- **Task details**: Repeat every line of the data verbatim.
[Opening Supplied material section]
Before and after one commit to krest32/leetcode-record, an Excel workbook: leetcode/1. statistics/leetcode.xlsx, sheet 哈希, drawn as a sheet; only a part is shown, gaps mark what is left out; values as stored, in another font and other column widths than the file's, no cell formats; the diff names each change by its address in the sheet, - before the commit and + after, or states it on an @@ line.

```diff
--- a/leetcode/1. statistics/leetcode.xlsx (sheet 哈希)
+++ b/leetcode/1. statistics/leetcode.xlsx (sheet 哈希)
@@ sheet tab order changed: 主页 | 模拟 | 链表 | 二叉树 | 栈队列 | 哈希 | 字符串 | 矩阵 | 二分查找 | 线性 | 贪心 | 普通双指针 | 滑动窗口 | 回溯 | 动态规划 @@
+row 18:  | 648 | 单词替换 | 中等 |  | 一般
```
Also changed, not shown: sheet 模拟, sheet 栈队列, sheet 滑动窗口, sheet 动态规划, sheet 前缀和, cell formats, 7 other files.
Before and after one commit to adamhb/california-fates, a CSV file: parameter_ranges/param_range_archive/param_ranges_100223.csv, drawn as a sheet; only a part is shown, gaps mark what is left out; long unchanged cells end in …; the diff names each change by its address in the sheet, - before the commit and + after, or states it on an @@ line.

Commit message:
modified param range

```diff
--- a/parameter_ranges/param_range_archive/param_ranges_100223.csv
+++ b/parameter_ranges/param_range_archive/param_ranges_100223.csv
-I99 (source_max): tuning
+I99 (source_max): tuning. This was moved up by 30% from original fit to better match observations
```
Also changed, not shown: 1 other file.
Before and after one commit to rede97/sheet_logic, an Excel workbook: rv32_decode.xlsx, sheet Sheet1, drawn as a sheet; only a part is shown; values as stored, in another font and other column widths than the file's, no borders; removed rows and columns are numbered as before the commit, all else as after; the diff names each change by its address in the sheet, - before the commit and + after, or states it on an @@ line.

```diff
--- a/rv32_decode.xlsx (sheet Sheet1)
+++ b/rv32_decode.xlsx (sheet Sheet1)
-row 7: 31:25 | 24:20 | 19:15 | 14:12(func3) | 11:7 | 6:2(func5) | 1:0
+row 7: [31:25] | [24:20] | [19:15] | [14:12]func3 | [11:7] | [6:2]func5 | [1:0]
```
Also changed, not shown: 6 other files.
[Closing Supplied material section]
- **Reply**:
Before and after one commit to krest32/leetcode-record, an Excel workbook: leetcode/1. statistics/leetcode.xlsx, sheet 哈希, drawn as a sheet; only a part is shown, gaps mark what is left out; values as stored, in another font and other column widths than the file's, no cell formats; the diff names each change by its address in the sheet, - before the commit and + after, or states it on an @@ line.

```diff
--- a/leetcode/1. statistics/leetcode.xlsx (sheet 哈希)
+++ b/leetcode/1. statistics/leetcode.xlsx (sheet 哈希)
@@ sheet tab order changed: 主页 | 模拟 | 链表 | 二叉树 | 栈队列 | 哈希 | 字符串 | 矩阵 | 二分查找 | 线性 | 贪心 | 普通双指针 | 滑动窗口 | 回溯 | 动态规划 @@
+row 18:  | 648 | 单词替换 | 中等 |  | 一般
```
Also changed, not shown: sheet 模拟, sheet 栈队列, sheet 滑动窗口, sheet 动态规划, sheet 前缀和, cell formats, 7 other files.
Before and after one commit to adamhb/california-fates, a CSV file: parameter_ranges/param_range_archive/param_ranges_100223.csv, drawn as a sheet; only a part is shown, gaps mark what is left out; long unchanged cells end in …; the diff names each change by its address in the sheet, - before the commit and + after, or states it on an @@ line.

Commit message:
modified param range

```diff
--- a/parameter_ranges/param_range_archive/param_ranges_100223.csv
+++ b/parameter_ranges/param_range_archive/param_ranges_100223.csv
-I99 (source_max): tuning
+I99 (source_max): tuning. This was moved up by 30% from original fit to better match observations
```
Also changed, not shown: 1 other file.
Before and after one commit to rede97/sheet_logic, an Excel workbook: rv32_decode.xlsx, sheet Sheet1, drawn as a sheet; only a part is shown; values as stored, in another font and other column widths than the file's, no borders; removed rows and columns are numbered as before the commit, all else as after; the diff names each change by its address in the sheet, - before the commit and + after, or states it on an @@ line.

```diff
--- a/rv32_decode.xlsx (sheet Sheet1)
+++ b/rv32_decode.xlsx (sheet Sheet1)
-row 7: 31:25 | 24:20 | 19:15 | 14:12(func3) | 11:7 | 6:2(func5) | 1:0
+row 7: [31:25] | [24:20] | [19:15] | [14:12]func3 | [11:7] | [6:2]func5 | [1:0]
```
Also changed, not shown: 6 other files.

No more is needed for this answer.